This was a vote on a motion to suspend the rules and pass legislation that would have required federal agencies to determine which employees are eligible to telecommute (work from home). The bill would also have required those agencies to designate an official to supervise telecommuting programs for federal employees.
Motions to suspend the rules limit time allowed for debate, and prohibit members from offering amendments. A two-thirds majority vote is required to approve the motion and pass a bill, rather than the usual majority.
Rep. Stephen Lynch (D-MA) urged support for the bill: “This legislation seeks to improve and expand access to telework (telecommuting) among Federal employees governmentwide…despite the evolving nature of the way the federal Government conducts its affairs, telework continues to be underutilized by federal agencies. H.R. 1722 provides for improvements to increase the number of federal employees that participate in telework programs.”
Rep. Jason Chaffetz (R-UT) also praised the bill: “Telework has been shown to save money on infrastructure, transportation, and other costs.…In addition, telework has proven to be an effective way to attract and retain highly qualified, skilled, and motivated employees. As the baby boomer generation begins to retire, these types of tools will be essential to ensuring that the Federal Government can attract the next generation of employees.
No members spoke in opposition to the bill. The Baltimore Sun, however, quoted Michael Steel -- a spokesman for House Minority Leader John Boehner (R-OH) -- as saying: "Republican members opposed the bill because it would add $30 million to the deficit." Steel was referring to a cost estimate by the Congressional Budget office projecting that implementing the bill’s new telecommuting policies would cost the federal government $30 million over six years.

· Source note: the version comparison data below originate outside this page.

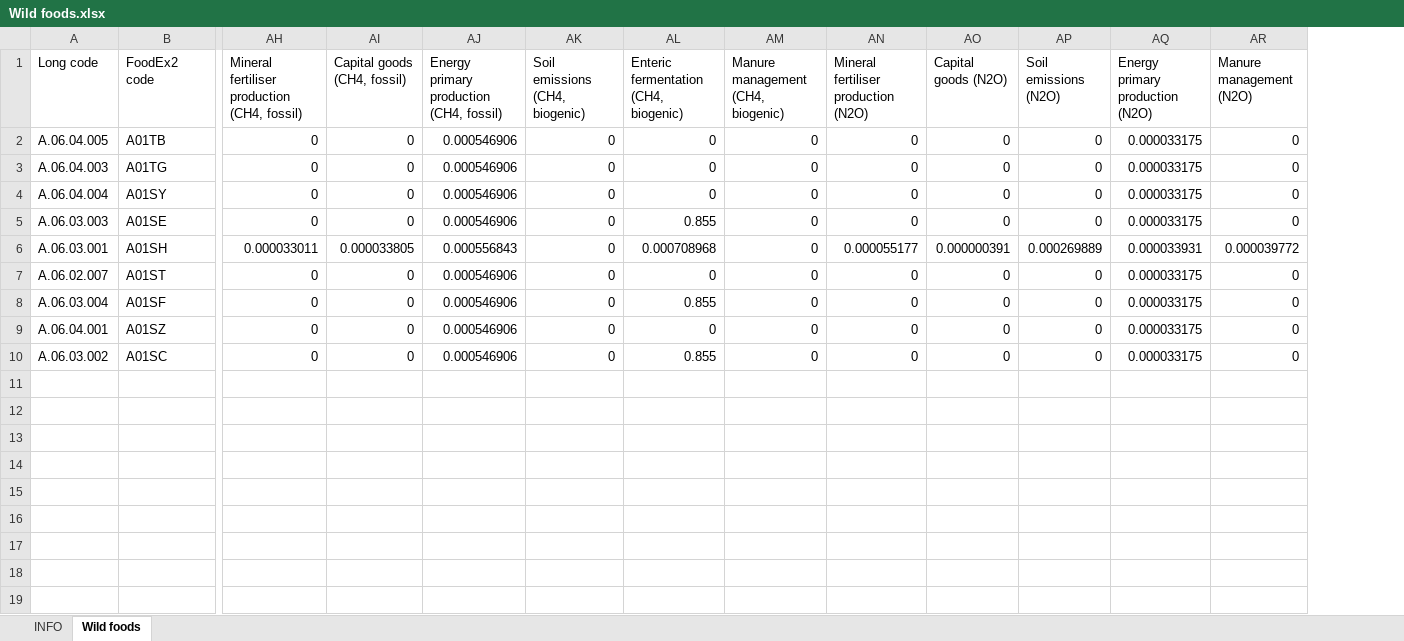
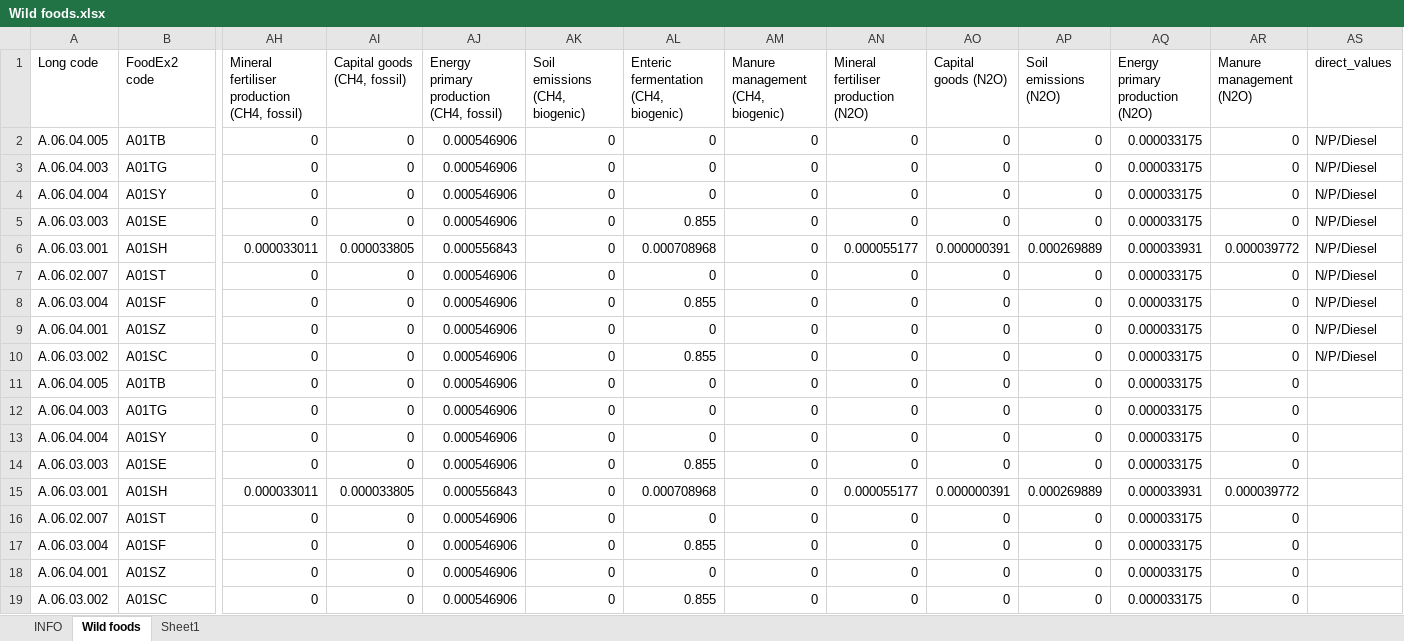
Before and after one commit to SLU-foodsystems/safad, an Excel workbook: data-preprocessing/rpc-footprints/6 - Wild foods/Wild foods.xlsx, sheet Wild foods, drawn as a sheet; only a part is shown, gaps mark what is left out; values as stored, in another font and other column widths than the file's, no borders; rows hold the shown columns only; the diff names each change by its address in the sheet, - before the commit and + after, or states it on an @@ line.

Commit message:
Updated wild data: RoW approximated as Sweden

```diff
--- a/data-preprocessing/rpc-footprints/6 - Wild foods/Wild foods.xlsx (sheet Wild foods)
+++ b/data-preprocessing/rpc-footprints/6 - Wild foods/Wild foods.xlsx (sheet Wild foods)
+sheet tab: Sheet1
+column AS (direct_values), rows 2-10: all N/P/Diesel
+row 11: A.06.04.005 | A01TB | 0 | 0 | 0.000546906 | 0 | 0 | 0 | 0 | 0 | 0 | 0.000033175 | 0
+row 12: A.06.04.003 | A01TG | 0 | 0 | 0.000546906 | 0 | 0 | 0 | 0 | 0 | 0 | 0.000033175 | 0
+row 13: A.06.04.004 | A01SY | 0 | 0 | 0.000546906 | 0 | 0 | 0 | 0 | 0 | 0 | 0.000033175 | 0
+row 14: A.06.03.003 | A01SE | 0 | 0 | 0.000546906 | 0 | 0.855 | 0 | 0 | 0 | 0 | 0.000033175 | 0
+row 15: A.06.03.001 | A01SH | 0.000033011 | 0.000033805 | 0.000556843 | 0 | 0.000708968 | 0 | 0.000055177 | 0.000000391 | 0.000269889 | 0.000033931 | 0.000039772
+row 16: A.06.02.007 | A01ST | 0 | 0 | 0.000546906 | 0 | 0 | 0 | 0 | 0 | 0 | 0.000033175 | 0
+row 17: A.06.03.004 | A01SF | 0 | 0 | 0.000546906 | 0 | 0.855 | 0 | 0 | 0 | 0 | 0.000033175 | 0
+row 18: A.06.04.001 | A01SZ | 0 | 0 | 0.000546906 | 0 | 0 | 0 | 0 | 0 | 0 | 0.000033175 | 0
+row 19: A.06.03.002 | A01SC | 0 | 0 | 0.000546906 | 0 | 0.855 | 0 | 0 | 0 | 0 | 0.000033175 | 0
```
Also changed, not shown: 2 other files.
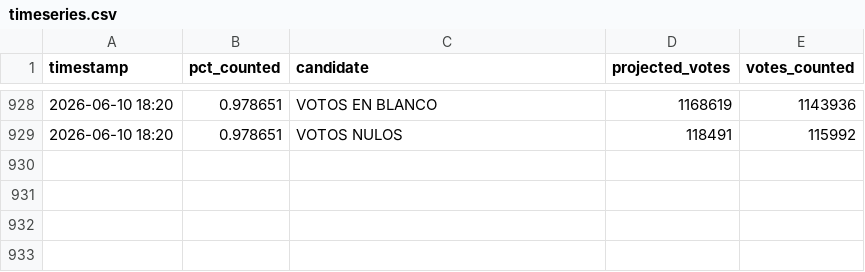
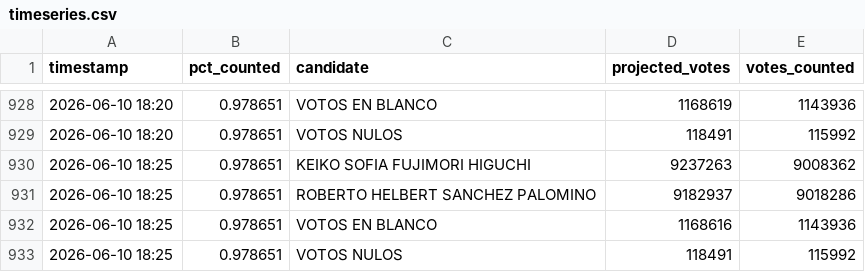
Before and after one commit to ikusij/segunda-vuelta, a CSV file: timeseries.csv, drawn as a sheet; only a part is shown, gaps mark what is left out; the diff names each change by its address in the sheet, - before the commit and + after, or states it on an @@ line.

Commit message:
Automated commit

```diff
--- a/timeseries.csv
+++ b/timeseries.csv
+row 930: 2026-06-10 18:25 | 0.978651 | KEIKO SOFIA FUJIMORI HIGUCHI | 9237263 | 9008362
+row 931: 2026-06-10 18:25 | 0.978651 | ROBERTO HELBERT SANCHEZ PALOMINO | 9182937 | 9018286
+row 932: 2026-06-10 18:25 | 0.978651 | VOTOS EN BLANCO | 1168616 | 1143936
+row 933: 2026-06-10 18:25 | 0.978651 | VOTOS NULOS | 118491 | 115992
```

While a majority of members (268) voted in favor of the bill, a two-thirds majority vote is required for passage under suspension of the rules. Since H.R. 1722 did not receive a two-thirds majority vote, the measure failed. The vote on this motion to suspend the rules and pass the bill was 268-147. All 244 Democrats present and 24 Republicans voted “yea.” 147 Republicans voted “nay.” As a result, the House rejected legislation that would have required federal agencies to determine which employees are eligible to telecommute (work from home), and designate an official to supervise telecommuting programs. Democratic leaders, however, could bring up the bill again under a procedure requiring only a simple majority for passage.